Some forums considered the .22 Long Rifle as a commodity. When we'd talk about firearms owned or shot, we didn't talk about the .22LR because the assumption was that everyone owned one, or two, or three.
As a law enforcement officer, I've been around lots of crime committed with a .22LR. In the words of one of my old chiefs, "It's an over-penetrating sonofabitch." That's true. That little bitty old round that everyone dismisses as a low-power round is capable of quite a bit of penetration.
Courtesy of the Western Rifle Shooters Association, the forum at Sniper's Hide has a thread about the lethality of the round. The guy making the report had shot a turkey, wrapped in 3 layers of clothing at 300 yards.
After shooting the 300 yards and taking back the target to the Jeep, we realized that one round had gone through the whole turkey, the clothing layers in the front AND the layers in the back as well!!!!!!!!!! And this had to occur between 250 yards and 300 yards. This was MUCH MORE than I ever had anticipated for the standard velocity 22LR round!!!!!!!!!!No, I'm not touting the round for long-range sniping, nor am I recommending it as a large game round. It's still a rimfire .22 for gosh sake.
That said, however, I once had the experience of watching a guy take a whitetail deer with the .22LR. We were squirrel hunting during the deer season and my hunting partner jumped a deer in the edge of a woodline. He was carrying a semi-auto .22 and in the space of two seconds, put five rounds in a nice little group of that deer's ribcage. That deer walked about ten steps and folded up. Four of the five bullets had gone completely through the animal.
Don't go deer hunting with your .22. It's illegal in most states. However, the anecdote illustrates the ability of a round that is low cost, low recoil, universally available and highly accurate.

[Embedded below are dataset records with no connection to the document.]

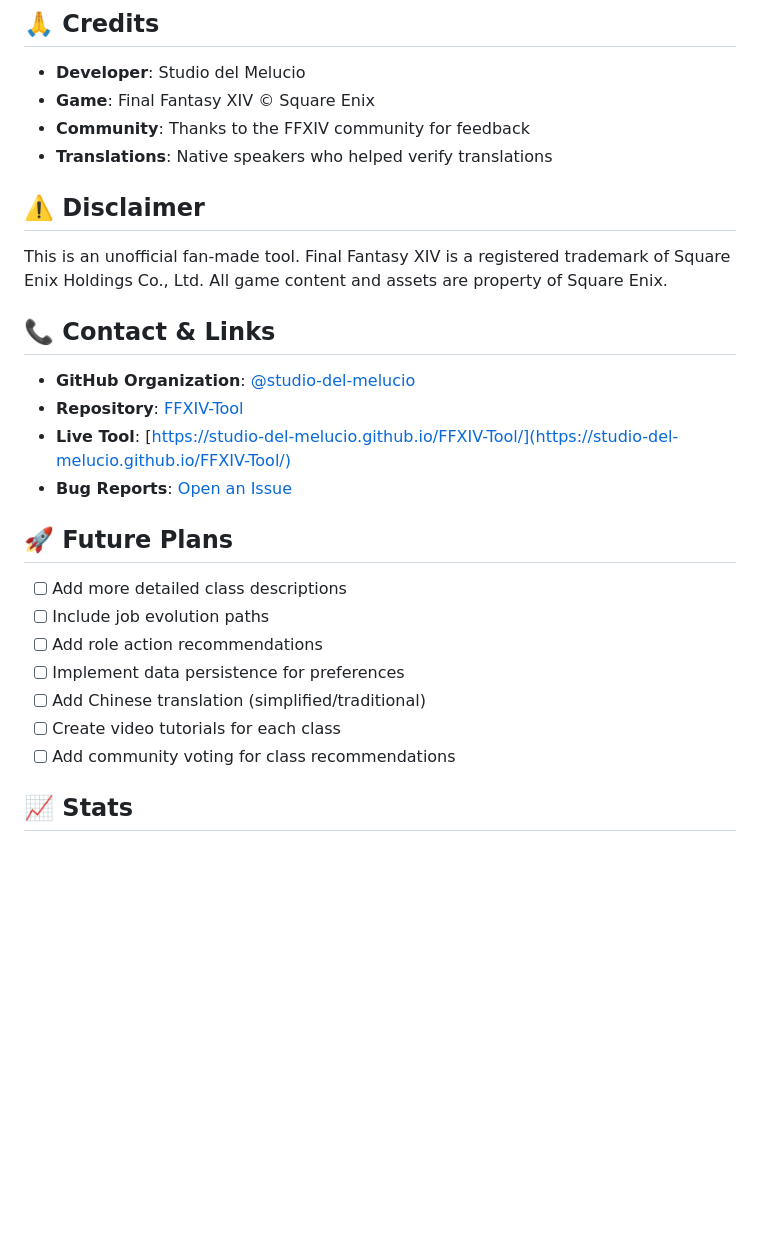
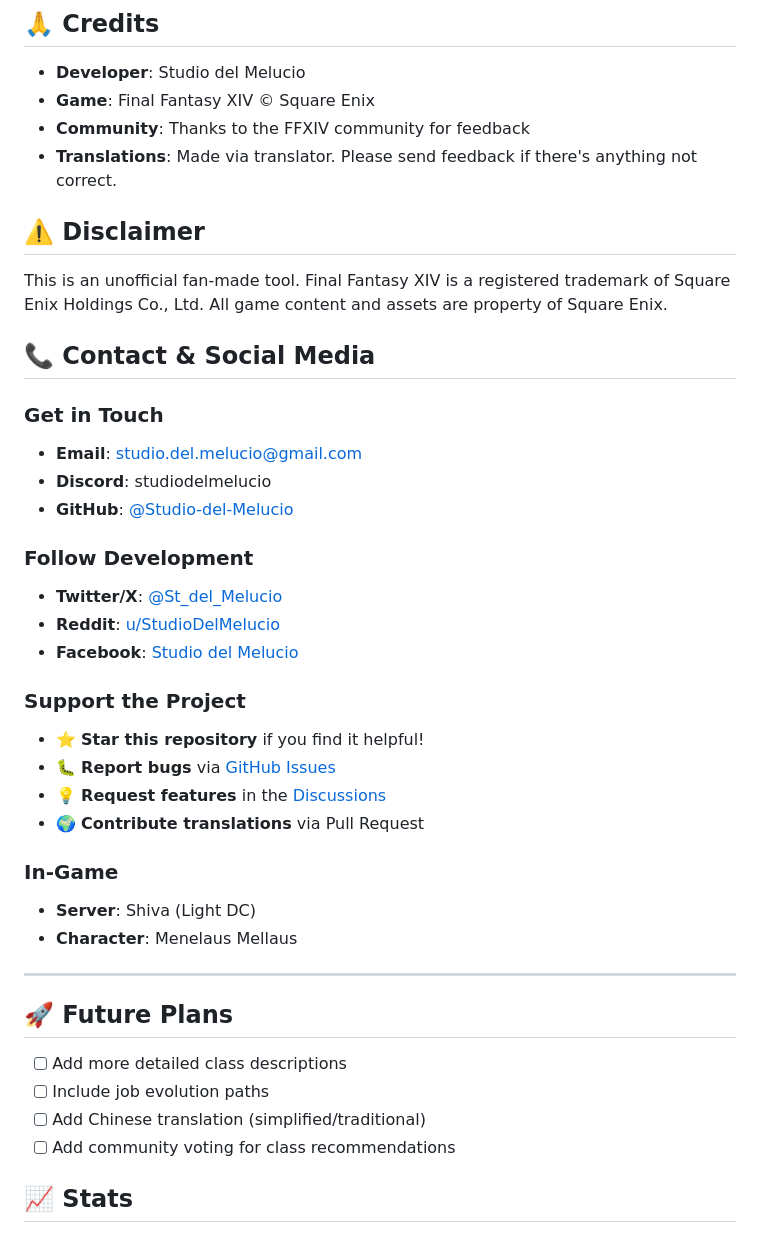
Before and after one commit to Studio-del-Melucio/FFXIV-Tool, a Markdown page: README.md, the part around the change. Rendered like a GitHub page; blank space fills up the shorter version.

```diff
--- a/README.md
+++ b/README.md
@@ -198,27 +198,41 @@ This project is licensed under the MIT License - see the [LICENSE](LICENSE) file
 - **Developer**: Studio del Melucio
 - **Game**: Final Fantasy XIV © Square Enix
 - **Community**: Thanks to the FFXIV community for feedback
-- **Translations**: Native speakers who helped verify translations
+- **Translations**: Made via translator. Please send feedback if there's anything not correct.
 
 ## ⚠️ Disclaimer
 
 This is an unofficial fan-made tool. Final Fantasy XIV is a registered trademark of Square Enix Holdings Co., Ltd. All game content and assets are property of Square Enix.
 
-## 📞 Contact & Links
+## 📞 Contact & Social Media
 
-- **GitHub Organization**: [@studio-del-melucio](https://github.com/studio-del-melucio)
-- **Repository**: [FFXIV-Tool](https://github.com/studio-del-melucio/FFXIV-Tool)
-- **Live Tool**: [https://studio-del-melucio.github.io/FFXIV-Tool/](https://studio-del-melucio.github.io/FFXIV-Tool/)
-- **Bug Reports**: [Open an Issue](https://github.com/studio-del-melucio/FFXIV-Tool/issues)
+### Get in Touch
+- **Email**: studio.del.melucio@gmail.com
+- **Discord**: studiodelmelucio
+- **GitHub**: [@Studio-del-Melucio](https://github.com/Studio-del-Melucio)
+
+### Follow Development
+- **Twitter/X**: [@St_del_Melucio](https://twitter.com/St_del_Melucio)
+- **Reddit**: [u/StudioDelMelucio](https://reddit.com/user/StudioDelMelucio)
+- **Facebook**: [Studio del Melucio](https://facebook.com/StudioDelMelucio)
+
+### Support the Project
+- ⭐ **Star this repository** if you find it helpful!
+- 🐛 **Report bugs** via [GitHub Issues](https://github.com/Studio-del-Melucio/FFXIV-Tool/issues)
+- 💡 **Request features** in the [Discussions](https://github.com/Studio-del-Melucio/FFXIV-Tool/discussions)
+- 🌍 **Contribute translations** via Pull Request
+
+### In-Game
+- **Server**: Shiva (Light DC)
+- **Character**: Menelaus Mellaus
+
+---
 
 ## 🚀 Future Plans
 
 - [ ] Add more detailed class descriptions
 - [ ] Include job evolution paths
-- [ ] Add role action recommendations
-- [ ] Implement data persistence for preferences
 - [ ] Add Chinese translation (simplified/traditional)
-- [ ] Create video tutorials for each class
 - [ ] Add community voting for class recommendations
 
 ## 📈 Stats
```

Next time you go to the range, or to the plinking grounds, take your .22. You might become re-acquainted with an extremely versatile caliber. Better yet, take a new shooter and let them have some success with a very old cartridge.